 It was an extravagant act of love – the value of the perfume was equal to a year’s wages - but Jesus commends her for it

 Mary and Martha’s heart-attitude contrasts strongly with that of Judas. Outwardly his concern is an entirely laudable concern for the poor, but his real motive is rather different

 Judas is not concerned for the poor at all – he’s looking out for No. 1. Judas was a thief. He nicked money from disciples common purse on a regular basis, so you can see why he preferred cash in the hand, his hand, to all that perfume that had quite literally evaporated into thin air

 Judas is already leading a double life and soon his treachery will lead to betrayal, the death of his master, and his own suicide

 At that dinner we see the contrast between the true devotion of Martha & Mary &  deceit of Judas. We see the contrast between the giver of life and the plotters of death, and thirdly we see:

 3. A common act with an uncommon meaning

 It was not uncommon for honoured guests to be anointed with perfume. It was perhaps the first century equivalent of laying out the red carpet or getting out the best china but Jesus gives a common act, a very uncommon meaning, for it is the death of the guest of honour that is being celebrated and foretold

 But Jesus said, “Leave her alone! Let her keep what she has for the day of my burial John 12.7

 Jesus indicates that Mary’s action has a kind of prophetic quality - it points forward to the events of the cross in a few days’ time. It is a sign of what is going to happen

 The very fact that such a prophetic sign is given indicates that events are not running out of control. Wicked men are planning wicked things, but the sovereign Lord is in charge

 That’s why Peter will be able to say on the day of Pentecost about the events of the first Good Friday: 23 In accordance with his own plan God had already decided that Jesus would be handed over to you; and you killed him by letting sinful men crucify him. Acts 2.23

 Even in the midst of the deceitful scheming of Judas and the murderous plotting of the chief priests, God’s purposes for your salvation and mine are being worked out. It’s not that God is the author of their wickedness, but rather than he can use it to achieve his loving purposes

 Mary’s prophetic action in the beginning of the week that leads up to the death of the Messiah is a message to the world that God is in control and that the ultimate act of salvation is imminent

 * * * * *

 But what about you and me? Mary showed her estimation of Jesus true worth in a costly, extravagant act.
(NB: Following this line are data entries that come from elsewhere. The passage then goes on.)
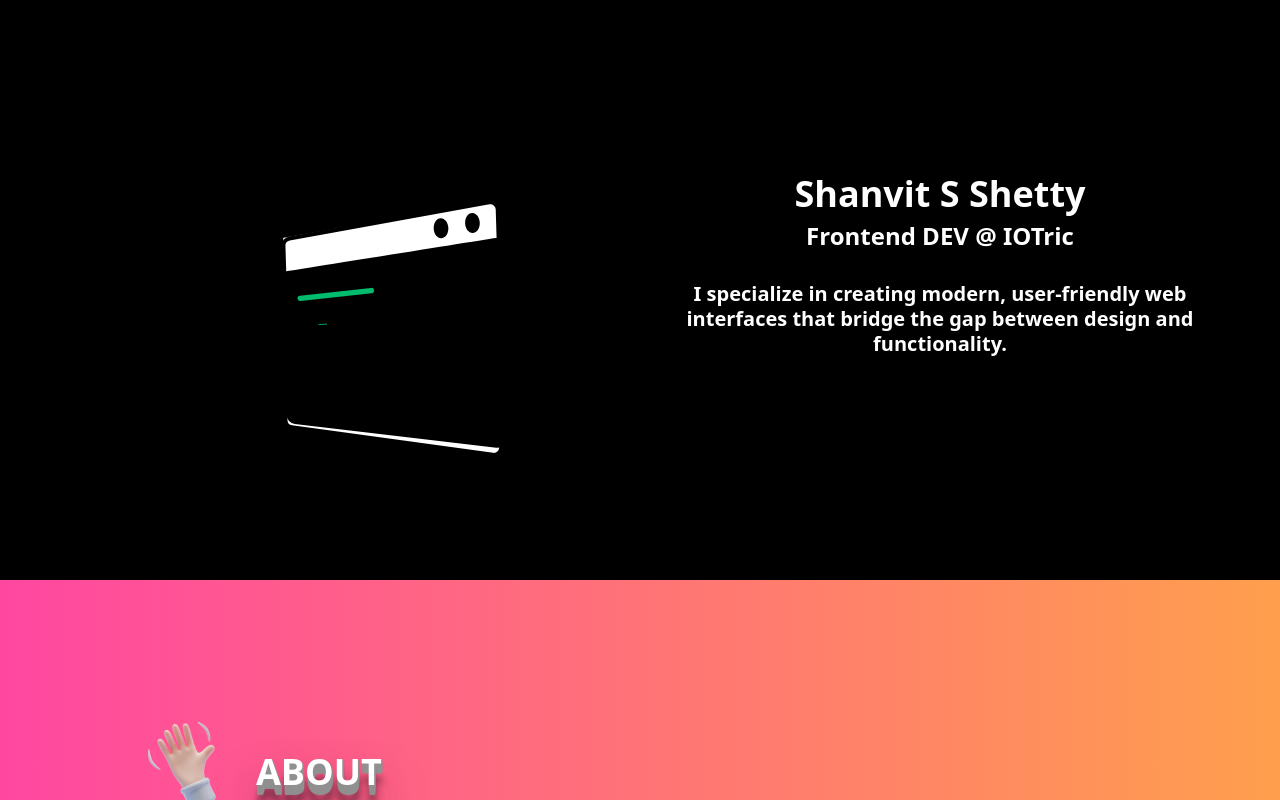
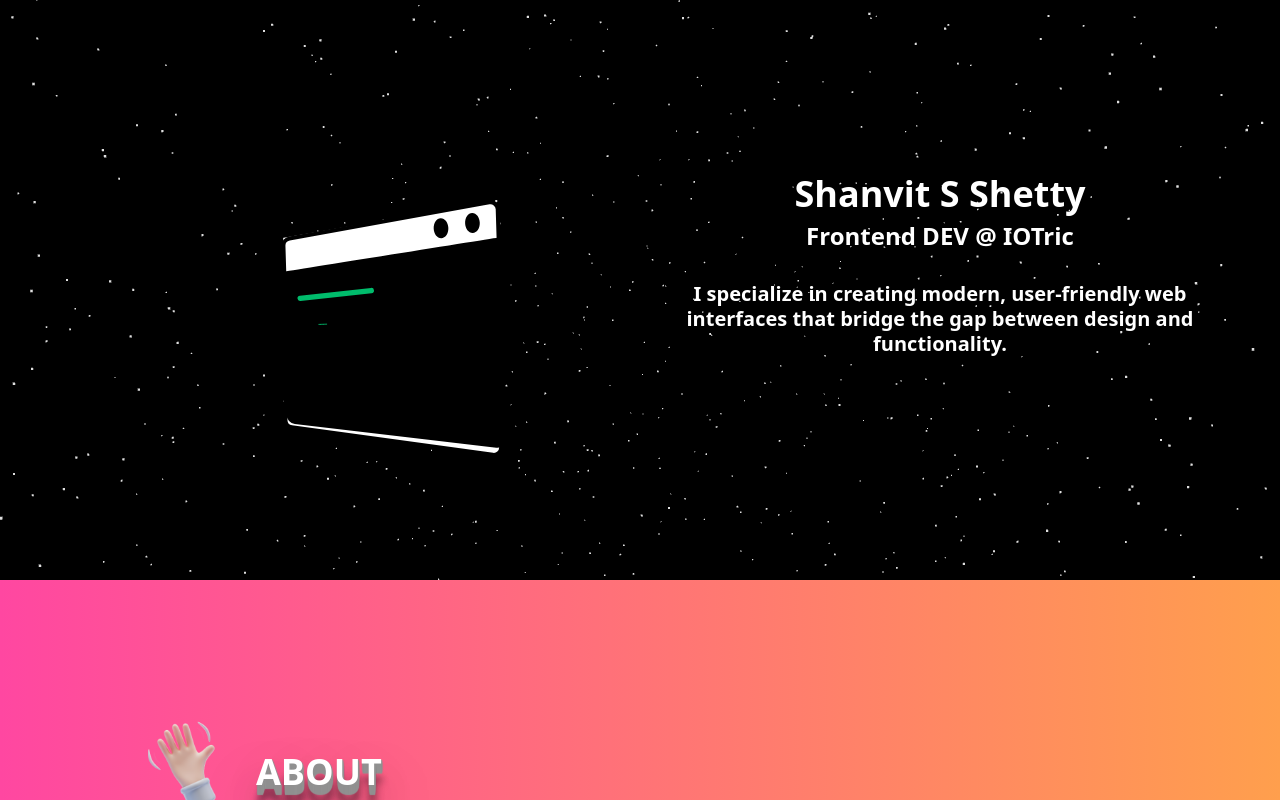
Before and after one commit to Shanvit7/portfolio, a React (Vite) app: page / in a window 1280 px wide. Built offline with nearby package versions, Linux system fonts and the light colour scheme.

Commit message:
star background added

```diff
--- a/package.json
+++ b/package.json
@@ -10,10 +10,13 @@
     "preview": "vite preview"
   },
   "dependencies": {
+    "@react-three/drei": "^9.83.9",
+    "@react-three/fiber": "^8.14.1",
     "animejs": "^3.2.1",
     "lottie-react": "^2.4.0",
     "react": "^18.2.0",
-    "react-dom": "^18.2.0"
+    "react-dom": "^18.2.0",
+    "three": "^0.156.1"
   },
   "devDependencies": {
     "@types/react": "^18.2.15",
--- a/src/index.css
+++ b/src/index.css
@@ -38,14 +38,17 @@
 
 .about-section-body{
   background: linear-gradient(to right, #ff47a1 0%, #ff9f4d 100%);
+  position: relative;
 }
 
 .projects-section-body{
   background: linear-gradient(to right, #47E16A 0%, #4DC8FF 100%);
+  position: relative;
 }
 
 .experience-section-body{
   background: linear-gradient(to right, #120E43 0%, #7801E3 100%);
+  position: relative;
 }
 
 .mystack-section-body {
@@ -55,6 +58,7 @@
   background-position: 100% 0;
   transition: background 0.5s ease; /* Adjusted transition time for smoother effect */
   animation-timing-function: ease;
+  position: relative;
 }
 
 @keyframes backgroundAnimation {
--- /dev/null
+++ b/src/layouts/StarsLayout.jsx
@@ -0,0 +1,13 @@
+import { OrbitControls, Stars } from "@react-three/drei";
+import { Canvas } from "@react-three/fiber";
+
+const StarsLayout = ({}) => {
+  return (
+        <Canvas style={{ overflow: 'auto',position: 'fixed', width: '99vw' }}>
+          <OrbitControls enableRotate={false} autoRotate={true} />
+          <Stars />
+        </Canvas>
+  );
+};
+
+export default StarsLayout;
--- a/src/pages/Home.jsx
+++ b/src/pages/Home.jsx
@@ -7,9 +7,11 @@ import Projects from "../sections/Projects";
 import MyStack from "../sections/MyStack";
 import Contact from "../sections/Contact";
 
+import StarsLayout from "../layouts/StarsLayout";
 const Home = () => {
   return (
     <PageLayout>
+      <StarsLayout />
       <Landing />
       <About />
       <Experience />
--- a/src/sections/Landing.jsx
+++ b/src/sections/Landing.jsx
@@ -32,7 +32,7 @@ const Landing = () => {
       };
     }, []);
   return (
-    <section className="w-screen flex flex-col  items-center space-around p-10 xl:flex-row">
+    <section className="w-screen flex flex-col items-center space-around p-10 xl:flex-row">
       <div className="w-screen xl:w-1/2">
         <div className="w-10/12">
           <Lottie
```
Also changed, not shown: 1 other file (tests, documents, lock files or other folders).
Some regarded it as wasteful – but it is never wasteful to give of yourself in worship and service of Jesus eg doctor ‘wasting his medical training’ in becoming a minister

 In his song I will offer up my life, Matt Redman speaks of a whole life offered to God in thanksgiving and devotion, in terms of ‘pouring out the oil of love’, recalling Mary’s anointing of Jesus with fine perfume in John 12, may we pour out the oil of love, in gratitude to the Lord who gave his life for us


In spirit and truth,

Pouring out the oil of love

As my worship to You.

In surrender I must give my every part;

Lord, receive the sacrifice

Of a broken heart.

Jesus, what can I give, what can I bring

To so faithful a friend, to so loving a King?

Saviour, what can be said, what can be sung

As a praise of Your name

For the things You have done?

Oh, my words could not tell, not even in part,

Of the debt of love that is owed by this thankful heart.